◆ Activity
Lines in the listing below that contain the string "force" are to be found and copied.
-------- Data excerpts
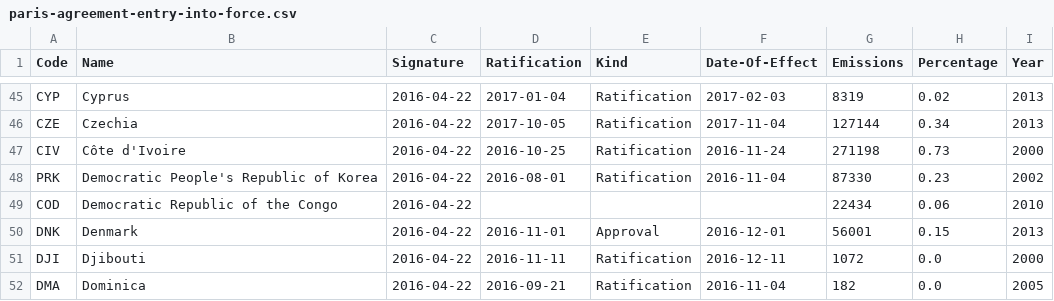
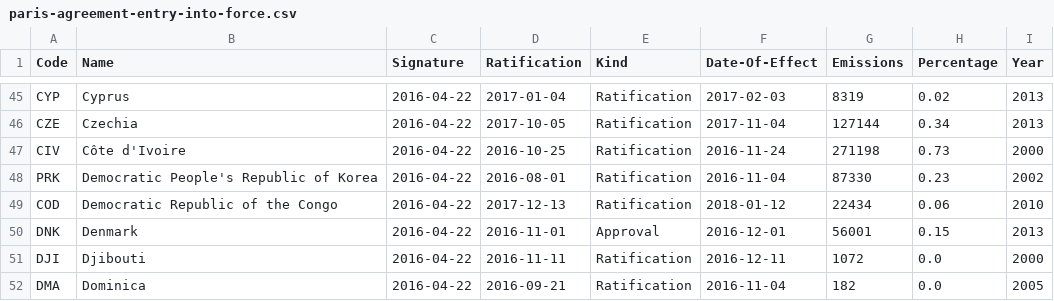
Before and after one commit to openclimatedata/paris-agreement-entry-into-force, a CSV file: data/paris-agreement-entry-into-force.csv, drawn as a sheet; only a part is shown, gaps mark what is left out.

Commit message:
Update with DR Congo

```diff
--- a/data/paris-agreement-entry-into-force.csv
+++ b/data/paris-agreement-entry-into-force.csv
@@ -48,3 +48,3 @@ CIV,Côte d'Ivoire,2016-04-22,2016-10-25,Ratification,2016-11-24,271198,0.73,200
 PRK,Democratic People's Republic of Korea,2016-04-22,2016-08-01,Ratification,2016-11-04,87330,0.23,2002
-COD,Democratic Republic of the Congo,2016-04-22,,,,22434,0.06,2010
+COD,Democratic Republic of the Congo,2016-04-22,2017-12-13,Ratification,2018-01-12,22434,0.06,2010
 DNK,Denmark,2016-04-22,2016-11-01,Approval,2016-12-01,56001,0.15,2013
```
----------------
◆ Solution to this problem
Before and after one commit to openclimatedata/paris-agreement-entry-into-force, a CSV file: data/paris-agreement-entry-into-force.csv, drawn as a sheet; only a part is shown, gaps mark what is left out.
--- a/data/paris-agreement-entry-into-force.csv
+++ b/data/paris-agreement-entry-into-force.csv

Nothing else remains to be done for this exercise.